Content revision data:
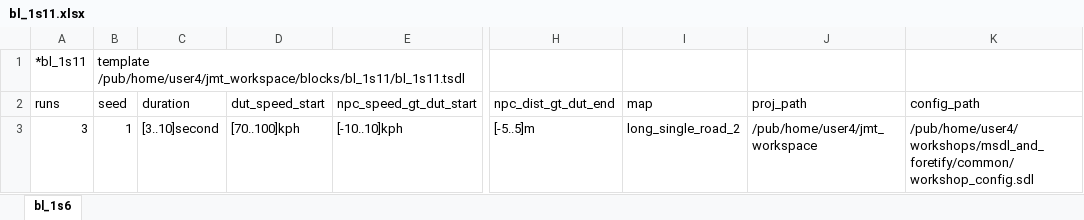
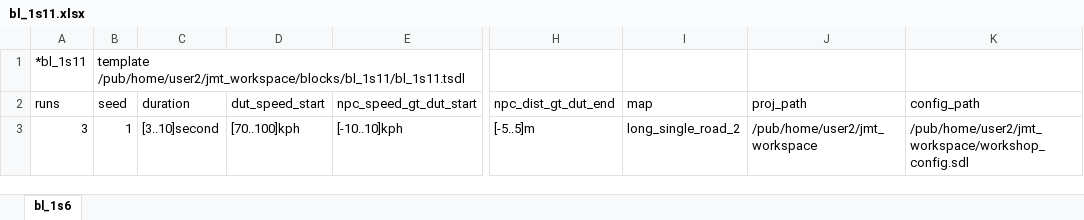
Before and after one commit to AkbasLab/AV-Atomic-Blocks-IV-2021, an Excel workbook: blocks/bl_1s11/bl_1s11.xlsx, sheet bl_1s6, drawn as a sheet; only a part is shown, gaps mark what is left out; values as stored, in another font and other column widths than the file's, no borders; the diff names each change by its address in the sheet, - before the commit and + after, or states it on an @@ line.

```diff
--- a/blocks/bl_1s11/bl_1s11.xlsx (sheet bl_1s6)
+++ b/blocks/bl_1s11/bl_1s11.xlsx (sheet bl_1s6)
-B1 (seed): template /pub/home/user4/jmt_workspace/blocks/bl_1s11/bl_1s11.tsdl
+B1 (seed): template /pub/home/user2/jmt_workspace/blocks/bl_1s11/bl_1s11.tsdl
-J3 (proj_path): /pub/home/user4/jmt_workspace
+J3 (proj_path): /pub/home/user2/jmt_workspace
-K3 (config_path): /pub/home/user4/workshops/msdl_and_foretify/common/workshop_config.sdl
+K3 (config_path): /pub/home/user2/jmt_workspace/workshop_config.sdl
```
Also changed, not shown: blocks/bl_1s13/bl_1s13.xlsx, 4 other files.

**Task to complete**
Return every line from the entries that holds the string "home".

**Answer for the task**
-B1 (seed): template /pub/home/user4/jmt_workspace/blocks/bl_1s11/bl_1s11.tsdl
+B1 (seed): template /pub/home/user2/jmt_workspace/blocks/bl_1s11/bl_1s11.tsdl
-J3 (proj_path): /pub/home/user4/jmt_workspace
+J3 (proj_path): /pub/home/user2/jmt_workspace
-K3 (config_path): /pub/home/user4/workshops/msdl_and_foretify/common/workshop_config.sdl
+K3 (config_path): /pub/home/user2/jmt_workspace/workshop_config.sdl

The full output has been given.